Stranger also pleaded guilty to two misdemeanors: driving while abilities were impaired by drugs and operating a commercial motor vehicle while under the influence of alcohol.
In his plea, Stranger admitted to consuming a six-pack of beer and smoking marijuana before beginning his shift that afternoon. He also acknowledged that he was intoxicated at the time of the accident.
Stranger’s bus struck Michelle Evans, 21, on March 16 while she was crossing the street at the corner of Wait and Thurston Avenues. According to passengers riding the bus at the time of the accident, the bus was filled beyond capacity, partially obstructing Stranger’s view of the intersection.
According to TCAT General Manager Rod Ghearing, TCAT terminated Stranger after tests indicated that he was driving under the influence of alcohol during the shift.

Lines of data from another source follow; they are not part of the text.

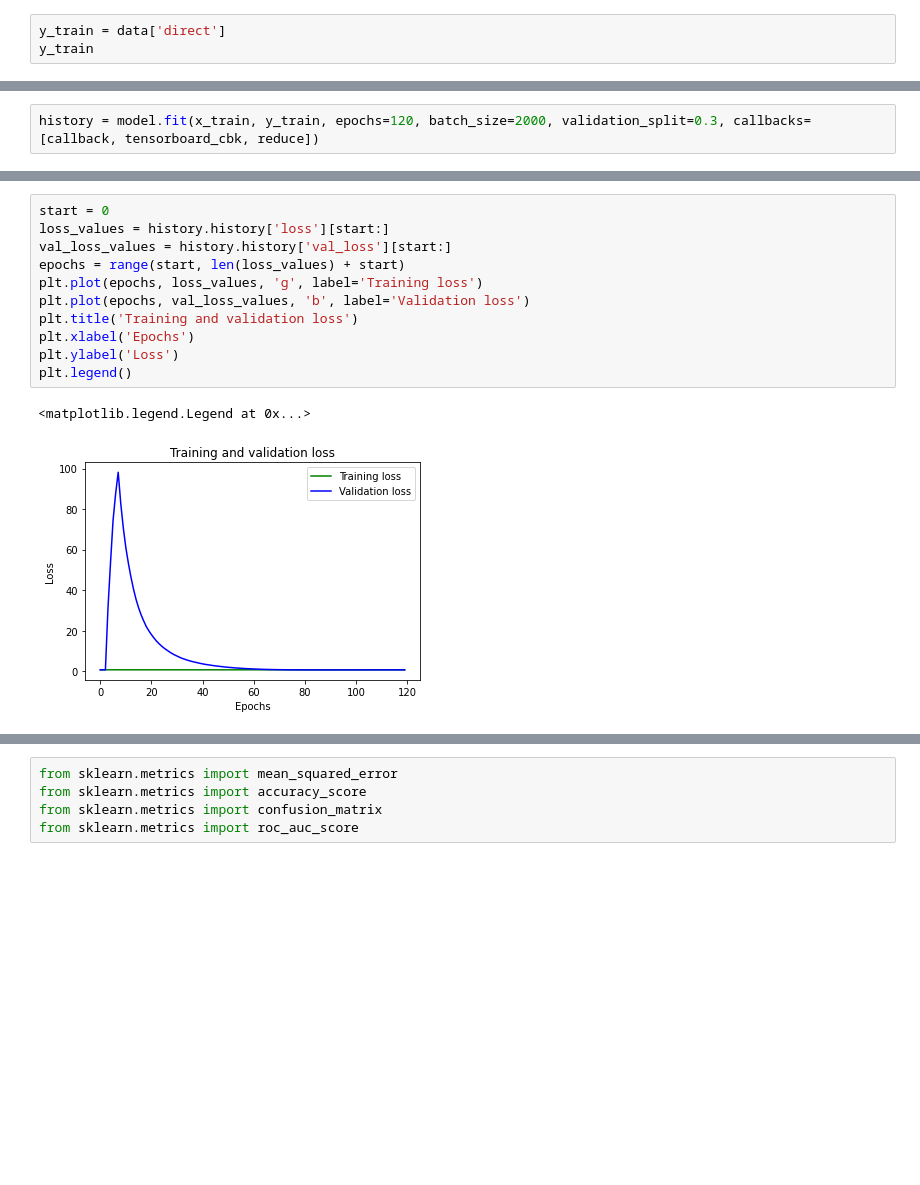
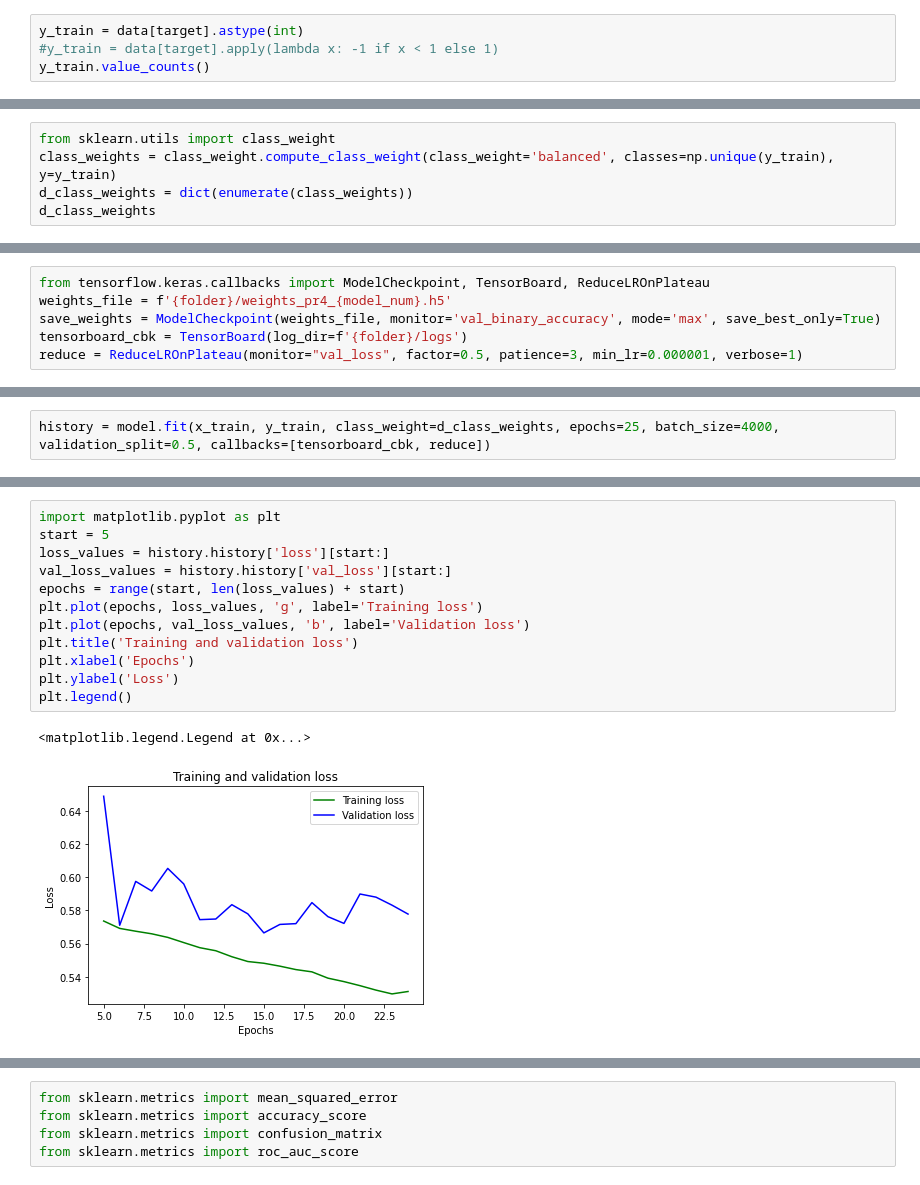
Before and after one commit to MasterElp/project1, a Jupyter notebook: 8_fit_predict.ipynb, the cells around one changed output, grey strips where cells are left out. Cells and saved outputs as stored; diff of their text form; blank space fills up the shorter version.

```diff
--- a/8_fit_predict.ipynb
+++ b/8_fit_predict.ipynb
@@ -63,4 +109,5 @@ array([[ 1.4094940e-01,  6.0760103e-02,  1.5326059e-01, ...,
 # %%
-y_train = data['direct']
-y_train
+y_train = data[target].astype(int)
+#y_train = data[target].apply(lambda x: -1 if x < 1 else 1)
+y_train.value_counts()
 # %% [output]
@@ -78,0 +125,5 @@ Name: direct, Length: 9990, dtype: int64
+# %%
+from sklearn.utils import class_weight
+class_weights = class_weight.compute_class_weight(class_weight='balanced', classes=np.unique(y_train), y=y_train)
+d_class_weights = dict(enumerate(class_weights))
+d_class_weights
@@ -157 +169,7 @@ model.compile(optimizer='adam', loss='binary_crossentropy', metrics=['binary_acc
+# %%
+from tensorflow.keras.callbacks import ModelCheckpoint, TensorBoard, ReduceLROnPlateau
+weights_file = f'{folder}/weights_pr4_{model_num}.h5'
+save_weights = ModelCheckpoint(weights_file, monitor='val_binary_accuracy', mode='max', save_best_only=True)
+tensorboard_cbk = TensorBoard(log_dir=f'{folder}/logs')
+reduce = ReduceLROnPlateau(monitor="val_loss", factor=0.5, patience=3, min_lr=0.000001, verbose=1)
 # %%
@@ -163,3 +181,3 @@ with open(json_file, 'w') as file:
 # %%
-history = model.fit(x_train, y_train, epochs=120, batch_size=2000, validation_split=0.3, callbacks=[callback, tensorboard_cbk, reduce])
+history = model.fit(x_train, y_train, class_weight=d_class_weights, epochs=25, batch_size=4000, validation_split=0.5, callbacks=[tensorboard_cbk, reduce])
 # %% [output]
@@ -183,17 +201,18 @@ Epoch 120/120
 # %%
-start = 0
+import matplotlib.pyplot as plt
+start = 5
 loss_values = history.history['loss'][start:]
 val_loss_values = history.history['val_loss'][start:]
 epochs = range(start, len(loss_values) + start)
 plt.plot(epochs, loss_values, 'g', label='Training loss')
 plt.plot(epochs, val_loss_values, 'b', label='Validation loss')
 plt.title('Training and validation loss')
 plt.xlabel('Epochs')
 plt.ylabel('Loss')
 plt.legend()
 # %% [output]
 <matplotlib.legend.Legend at 0x...>
-[figure, old version]
+[figure, new version]
 # %%
 plt.clf()
 acc_values = history.history['binary_accuracy']
```
Also changed, not shown: parts of 43 cells of this notebook, 52 other files.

Ghearing had no comment on the details of yesterday’s plea, due to “pending civil action.”
The Tompkins County District Attorney originally had charged Stranger with five counts: operating a commercial vehicle with a blood alcohol content between .04 and .07 percent, operating a commercial vehicle while under the influence of alcohol, operating a bus with passengers forward of the standing line, failing to use due care to a pedestrian and operating a bus within six hours of consuming an intoxicating liquor or drug.

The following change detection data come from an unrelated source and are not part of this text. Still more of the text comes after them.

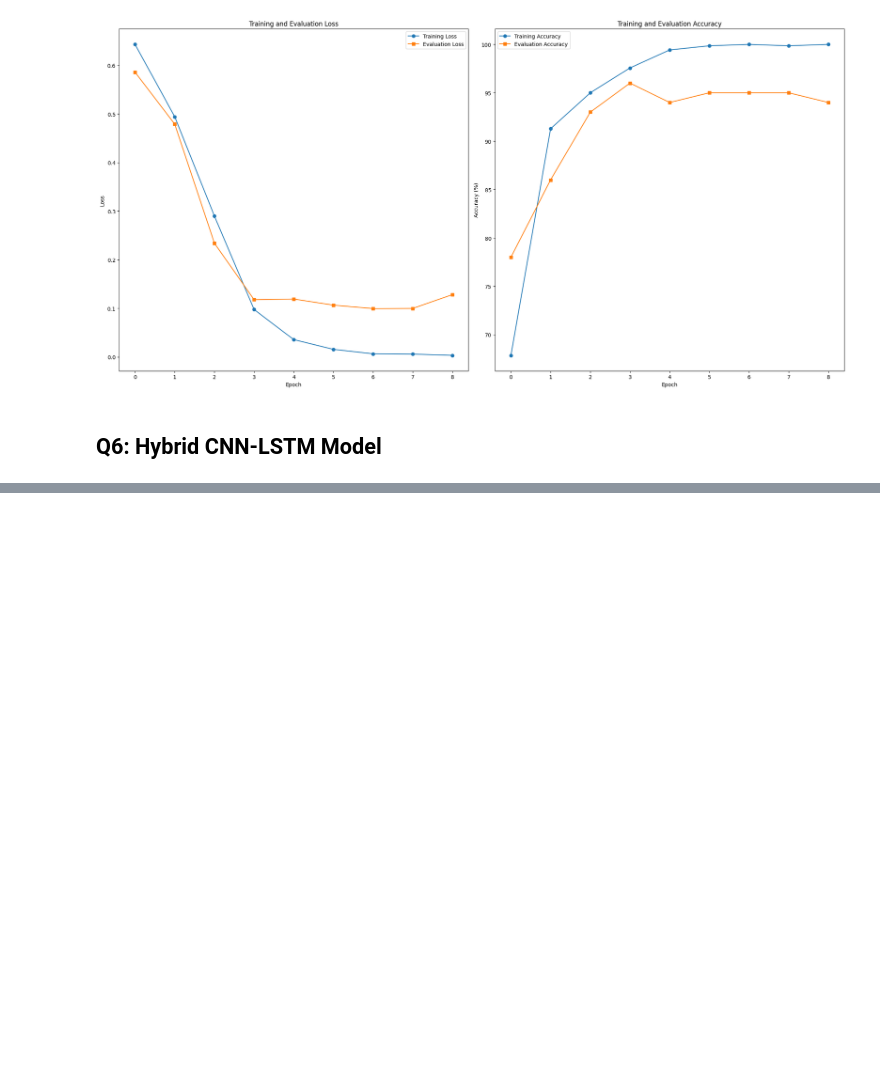
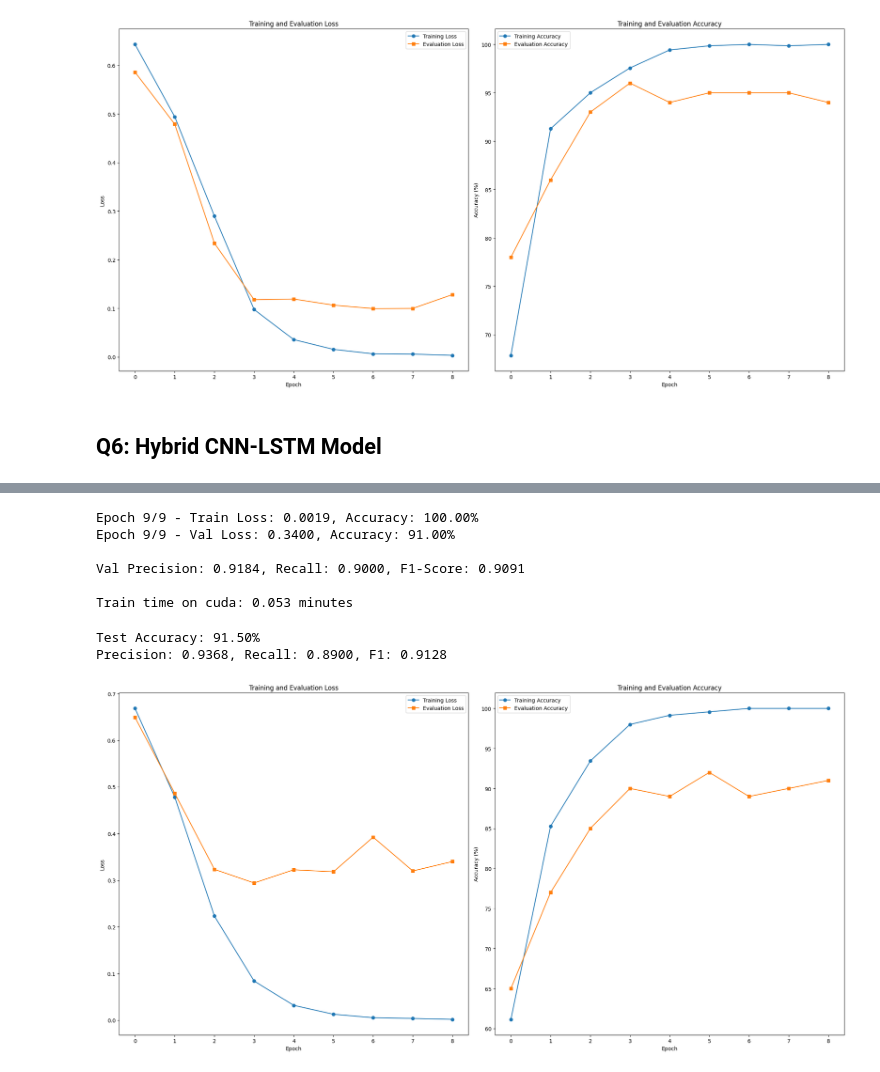
Before and after one commit to MSadegh-Eft/rnn-email-classification-ann, a Jupyter notebook: main.ipynb, the cells around one changed output, grey strips where cells are left out. Cells and saved outputs as stored; diff of their text form; code cells hidden in the pictures; blank space fills up the shorter version.

```diff
--- a/main.ipynb
+++ b/main.ipynb
@@ -275,3 +275,6 @@ Precision: 0.9681, Recall: 0.9100, F1: 0.9381
 ## Q6: Hybrid CNN-LSTM Model
 # %%
 class CNN_LSTMClassifier(nn.Module):    def __init__(self, vocab_size, embed_dim, num_filters, kernel_size, hidden_dim, num_cnn_layers=1, dropout=0.3):        super(CNN_LSTMClassifier, self).__init__()        self.embedding = nn.Embedding(vocab_size, embed_dim, padding_idx=token2idx["<PAD>"])        cnn_layers = []        in_channels = embed_dim        for _ in range(num_cnn_layers):            cnn_layers.append(nn.Conv1d(in_channels, num_filters, kernel_size=kernel_size, padding='same'))            cnn_layers.append(nn.ReLU())            cnn_layers.append(nn.MaxPool1d(kernel_size=2))            in_channels = num_filters        self.cnn = nn.Sequential(*cnn_layers)        self.lstm = nn.LSTM(input_size=num_filters, hidden_size=hidden_dim, batch_first=True)        self.dropout = nn.Dropout(dropout)        self.fc = nn.Linear(hidden_dim, 1)    def forward(self, x):        embedded = self.embedding(x)                      # [batch, seq_len, embed_dim]        conv_input = embedded.permute(0, 2, 1)            # [batch, embed_dim, seq_len] for Conv1d        conv_out = self.cnn(conv_input)                   # [batch, num_filters, seq_len]        lstm_input = conv_out.permute(0, 2, 1)            # [batch, seq_len, num_filters]        _, (hidden, _) = self.lstm(lstm_input)            # hidden: [1, batch, hidden_dim]        hidden = self.dropout(hidden.squeeze(0))        out = self.fc(hidden)        return out.squeeze(1)
+# %%
+model = CNN_LSTMClassifier(    vocab_size=vocab_size,    embed_dim=int(best_row.embed_dim),    num_filters=128,    kernel_size=3,    hidden_dim=int(best_row.hidden_dim),    num_cnn_layers=1,    dropout=best_row.dropout_rate).to(device)loss_fn = nn.BCEWithLogitsLoss()optimizer = torch.optim.Adam(model.parameters(), lr=0.001)train_losses, train_accuracies, val_losses, val_accuracies = train_validation(model, loss_fn, optimizer, train_loader, val_loader, device, epochs=9)testset_prediction(model, test_loader, device)plot_train_eval(train_losses, train_accuracies, val_losses, val_accuracies)
+# %% [output]
@@ -277,0 +297,9 @@ class CNN_LSTMClassifier(nn.Module):    def __init__(self, vocab_size, embed_dim
+Epoch 9/9 - Train Loss: 0.0019, Accuracy: 100.00%
+Epoch 9/9 - Val Loss: 0.3400, Accuracy: 91.00%
+
+Val Precision: 0.9184, Recall: 0.9000, F1-Score: 0.9091
+
+Train time on cuda: 0.053 minutes
+Test Accuracy: 91.50%
+Precision: 0.9368, Recall: 0.8900, F1: 0.9128
+[figure, added]
```
Also changed, not shown: parts of 1 cell of this notebook.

Stranger is currently free on his own recognizance. His next court appearance will be his sentencing, set for Jan. 3. The maximum sentence he can receive is 16 months to four years, but jail time is not mandatory for any of the crimes to which he pleaded guilty.
“The prosecution indicated at the plea that it will recommend a sentence of one year local incarceration,” according to the District Attorney’s office.
The University, a partial owner of TCAT, had no comment on Stranger’s decision to plead guilty.
Archived article by Maggie Frank